About 2 million Muslims live in Moscow, but the lack of mosques causes them to look for new places to pray, said Rushan Abbyasov, Imam of the Moscow Conciliar Mosque, in an interview withe Novye Izvestia on Sept. 24.
Yet Moscow’s Urban Development and Land Commission has decided not to build a mosque in Mitino, after residents of the suburb gathered at a rally to protest the plans. Residents were concerned that the new Mosque would cause disturbances in the area during Muslim festivals.
Last Wednesday evening, approximately 1,500 residents of the Mitino district northwest of Moscow took to the streets, chanting “Say no to the mosque in Mitino.” The day before the rally took place, organizers created a page on the Russian social network VKontakte, where “all who cared” were invited to gather near Pyatnitskoe Highway and express their discontent. Law enforcement was on the scene to keep tabs on the situation; but organizers only collected signatures from people who were likewise against the mosque being built in the region.
“We are collecting signature sheets that will support our cause at a meeting of local Duma deputies, which is set to take place in October,” said the chairman of the district's municipal assembly, Igor Kononov.
Despite the peaceful nature of the rally, four protesters were detained. The press service of the Ministry of Internal Affairs Department for Moscow stated that the detainees were held liable for their actions under Article 20 (2) of the Code of Administrative Offences, which regards violations of regulations for organizing protests and rallies. The four detained protesters were released after administration procedures were taken, but they are scheduled to appear before a court to settle the amount of their fines.
Residents and protestors in Mitino were primarily concerned that the Islamic center would attract thousands of worshippers during religious festivals, causing huge traffic jams and other epidemic disturbances in the area.
Last week about 1,500 residents of the Mitino district northwest of Moscow took to the streets, chanting “Say no to the mosque in Mitino.” Source: ITAR-TASS
As it turns out, Mitino protestors did not have to wait for an October meeting of the local Duma to learn the results of their efforts. By Thursday, Moscow officials had already taken the decision to scrap the Mitino Islamic United Center for Muslim Organizations of Russia, including the mosque.

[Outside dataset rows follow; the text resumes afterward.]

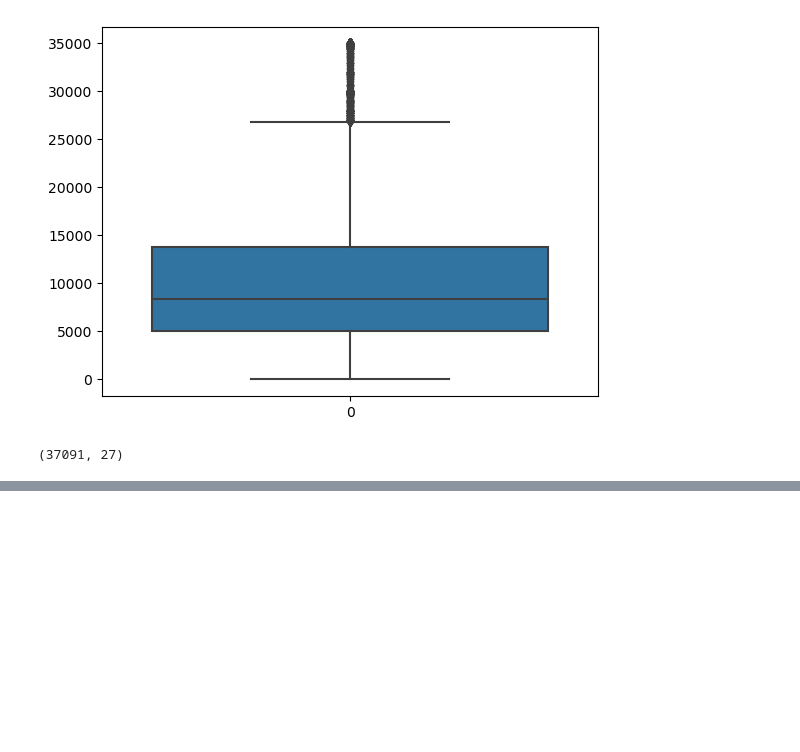
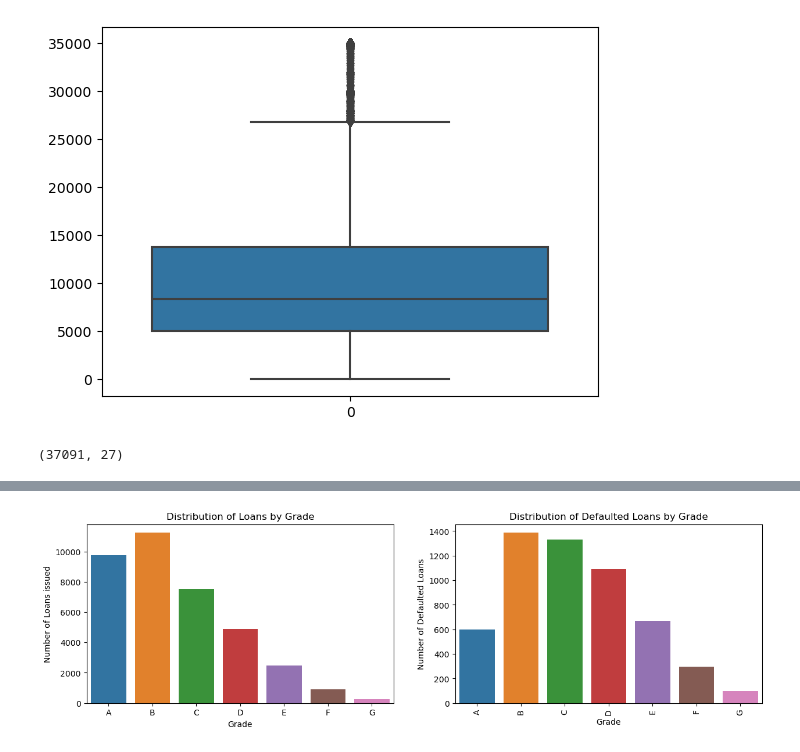
Before and after one commit to karthikgadepalli/LendingClubCaseStudy, a Jupyter notebook: LendingClubCaseStudyAnalysis.ipynb, the cells around one changed output, grey strips where cells are left out. Saved outputs shown, nothing was run; the diff lists cells and outputs as text; code cells hidden in the pictures; blank space fills up the shorter version.

Commit message:
Analyzed categorical variables, added countplots for the same, added segmented univariate analysis.
Signed-off-by: Karthik Gadepalli <karthik.gadepalli@gmail.com>

```diff
--- a/LendingClubCaseStudyAnalysis.ipynb
+++ b/LendingClubCaseStudyAnalysis.ipynb
@@ -115,4 +110,0 @@ dtype: int64
-# %%
-#drop columns in which nan data is very high (>50%)
-loandf.drop(labels=['mths_since_last_delinq', 'mths_since_last_record', 'next_pymnt_d'], axis=1, inplace=True)
-loandf.info()
@@ -192,0 +172,4 @@ loandf.shape
+# %%
+# Manipulating the pub_rec_bankruptcies column with mode value
+loandf['pub_rec_bankruptcies'] = loandf['pub_rec_bankruptcies'].fillna(loandf['pub_rec_bankruptcies'].mode()[0])
+loandf['pub_rec_bankruptcies'].value_counts()
@@ -499,3 +432,7 @@ sns.boxplot(loandfNew['funded_amnt_inv'])
 loandfNew.shape
 # %% [output]
 (37091, 27)
+# %%
+# Since 'emp_title' is not a category data , no proper conclusion can be drawn from as to how this might affect repayment of loans
+# Hence dropping this column
+loandfNew.drop(columns='emp_title', inplace=True)
@@ -501,0 +476,3 @@ loandfNew.shape
+# %%
+# Filling the missing values with the mean
+loandfNew['revol_util'].fillna(loandfNew['revol_util'].mean(), inplace=True)
@@ -501,0 +574,21 @@ loandfNew.shape
+# %%
+# Plotting graph by grade
+plt.figure(figsize=(15,4))
+
+plt.subplot(1,2,1)
+sns.countplot( x="grade", data=loandfNew, order = np.sort(loandfNew['grade'].unique()))
+plt.title("Distribution of Loans by Grade")
+plt.xlabel("Grade")
+plt.ylabel("Number of Loans issued")
+
+plt.subplot(1,2,2)
+sns.countplot( x="grade", data=loandfNew[loandfNew['loan_status'] == 'Charged Off'], order = np.sort(loandfNew['grade'].unique()))
+plt.title("Distribution of Defaulted Loans by Grade")
+plt.xlabel("Grade")
+plt.ylabel("Number of Defaulted Loans")
+
+# To rotate axis text
+plt.xticks(rotation=90)
+plt.show()
+# %% [output]
+[figure, added]
```
Also changed, not shown: parts of 69 cells of this notebook.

According to RIA Novosti, Moscow government officials admitted that “the decision to abandon construction was taken in connection with the objections of residents in Mitino.”
Plans to build the mosque had been revealed in early September, when Moscow’s Urban Development and Land commission approved plans to build the Islamic United Center on a plot of land nearly 38,000 square feet in size.
Representatives of the Muslim community continue to insist that the need for a mosque in Mitino is dictated by religious principles. In August of this year, the Russian Muftis Council proposed that a mosque be built in every region of Moscow. Ravil Gaynutdin, a representative from the organization, believes that a devout Muslim should pray five times a day. Therefore, all Muslims require a mosque within walking distance of their homes. Albir Krganov, a mufti for Moscow and Russia's central regions, insists that Muslim spiritual leaders are asking for one mosque, albeit a big one.
It is generally accepted that there are only four mosques in Moscow, in addition to a Shi'ite mosque at the Iranian embassy. According to the web portal Mosques of Russia, there are seven mosques in Moscow, excluding the city's many unofficial prayer houses. According to various sources, and despite a relatively small number of mosques in the city, Moscow is home to about two million Muslims.
First published in Russian in Gazeta.ru